Dataset records ->
%%

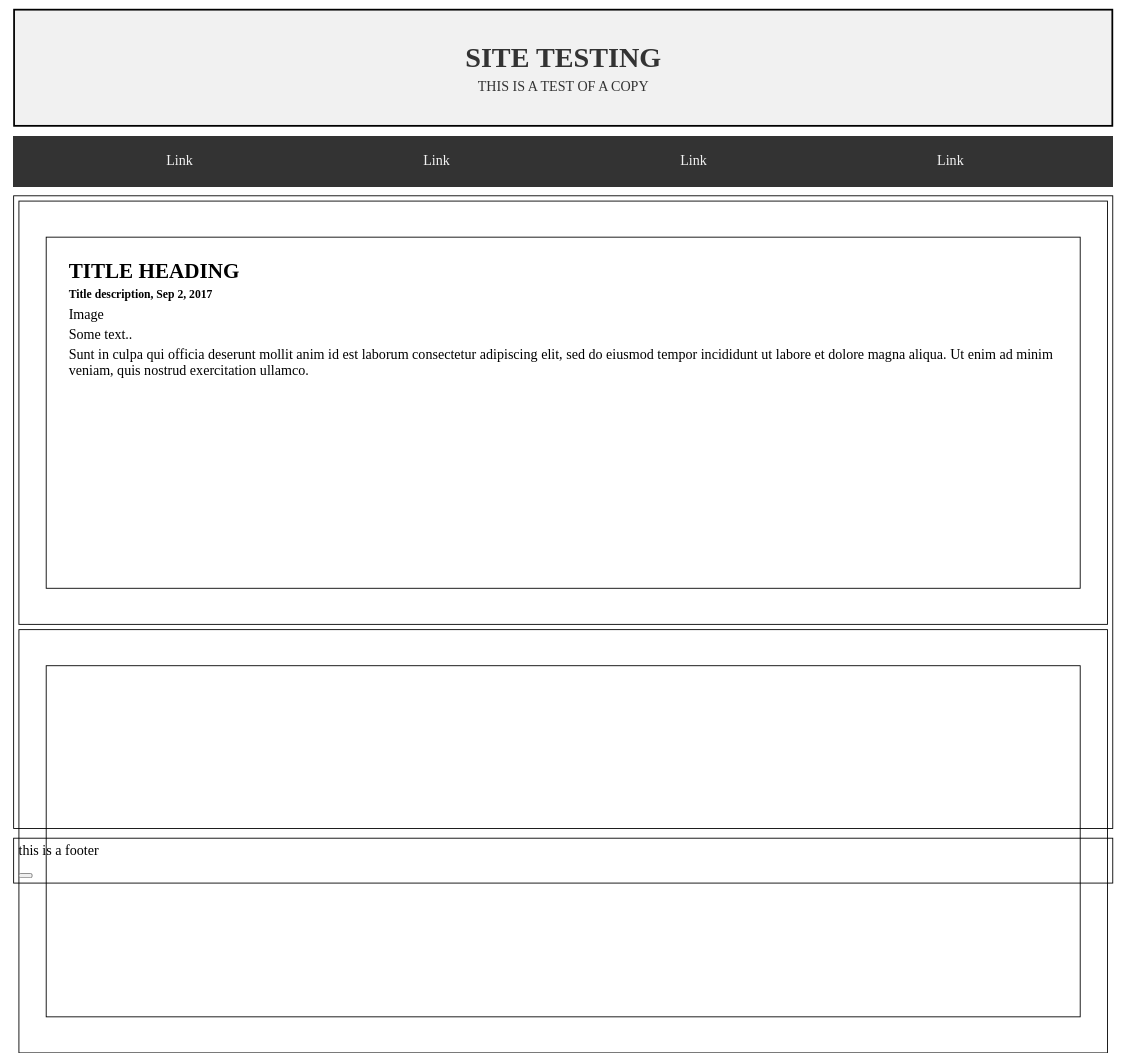
Repository: Larrowo/LPPA-2
Page: Clase 6/index.html
An editor plug-in stored every save of this project. The page is shown before and after the next save, followed by the edit.
The browser window is 1280 px wide. The pictures show the whole page, at 88% of full size.

Above is the page before, as saved 2022-05-30 14:09:48.

### Clase 6/index.html
<!DOCTYPE html>
<html lang="en">
  <head>
    <meta charset="UTF-8" />
    <meta http-equiv="X-UA-Compatible" content="IE=edge" />
    <meta name="viewport" content="width=device-width, initial-scale=1.0" />
    <title>Document</title>
    <link rel="stylesheet" href="/Clase 6/style.css" />
    <link rel="stylesheet" href="/Clase 6/mediaQrys.css" />
  </head>
  <body>
    <header class="siteHeader">
      <h1>SITE TESTING</h1>
      <p>THIS IS A TEST OF A COPY</p>
    </header>
    <nav class="navBar">
      <ul class="list">
        <li class="navItem"><a href="#">Link</a></li>
        <li class="navItem"><a href="#">Link</a></li>
        <li class="navItem"><a href="#">Link</a></li>
        <li class="navItem"><a href="#">Link</a></li>
      </ul>
    </nav>
    <div class="contentContainer">
      <div class="generalContainer">
          <article class="card">
            <h2>TITLE HEADING</h2>
            <h5>Title description, Sep 2, 2017</h5>
            <div class="fakeimg hidden">Image</div>
            <p>Some text..</p>
            <p>Sunt in culpa qui officia deserunt mollit anim id est laborum consectetur adipiscing elit, sed do eiusmod tempor incididunt ut labore et dolore magna aliqua. Ut enim ad minim veniam, quis nostrud exercitation ullamco.</p>
          </article>
      </div>
      <div class="deportesContainer">
          <article class="card"></article>
      </div>
      <div class="policialesContainer"></div>
      <div class="politicaContainer"></div>
    </div>
    <footer>
        <p>this is a footer</p>
        <button></button>
    </footer>
  </body>
</html>

### Clase 6/style.css
* {
  margin: 5px;
  box-sizing: border-box;
}

html,
body {
  height: 100%;
}

/* Site header */

.siteHeader {
  padding: 30px;
  text-align: center;
  color: #333;
  background-color: #f1f1f1;
  border: 2px solid black;
  margin-bottom: 10px;
}

.siteheader h1 {
  font-size: 50px;
}

/* navBar */

nav {
  background-color: #333;
  margin-bottom: 10px;
}

.navBar {
  position: sticky;
  top: 0;
}
.navItem {
  margin: 0px;
  display: inline-block;
  padding: 20px 0;
  width: 24%;
  text-align: center;
}

.navItem > a {
  text-decoration: none;
  color: #f2f2f2;
}

.navItem a:hover {
  color: aqua;
}

/* Contenido */

.card {
  border: 1px solid black;
  padding: 20px;
  margin: 20px 10px;
  height: 400px;
  width: 100%;
}

.contentContainer {
  border: 1px solid black;
  height: 100%;
  margin-bottom: 10px;
}

.generalContainer{
    border: 1px solid black;
    padding:20px;
    display: flex;
    justify-content: center;
}

.deportesContainer{
    border: 1px solid black;
    padding:20px;
    display: flex;
    justify-content: center;
}

/* Footer */

footer {
  border: 1px solid black;
}

Loaded but not shown: Clase 6/mediaQrys.css (no stored copy; drawn as an empty file)

After the next save:
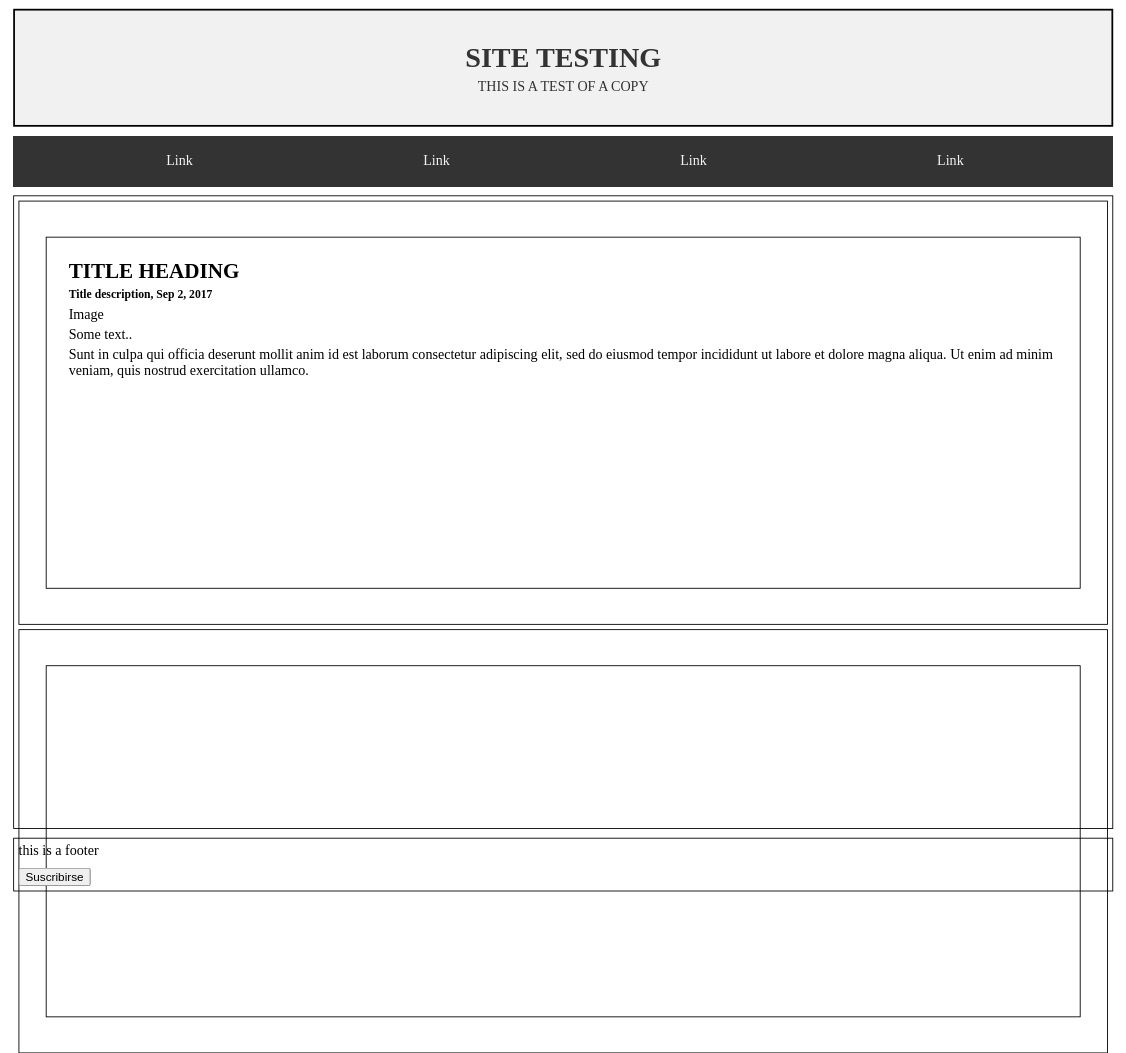
Saved 8 s later.
--- a/Clase 6/index.html
+++ b/Clase 6/index.html
@@ -39,7 +39,7 @@
     </div>
     <footer>
         <p>this is a footer</p>
-        <button></button>
+        <button>Suscribirse</button>
     </footer>
   </body>
 </html>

%%

About this exercise -> Could you return all lines from the records that include the word "stored"?

Solution for this exercise ->
An editor plug-in stored every save of this project. The page is shown before and after the next save, followed by the edit.
Loaded but not shown: Clase 6/mediaQrys.css (no stored copy; drawn as an empty file)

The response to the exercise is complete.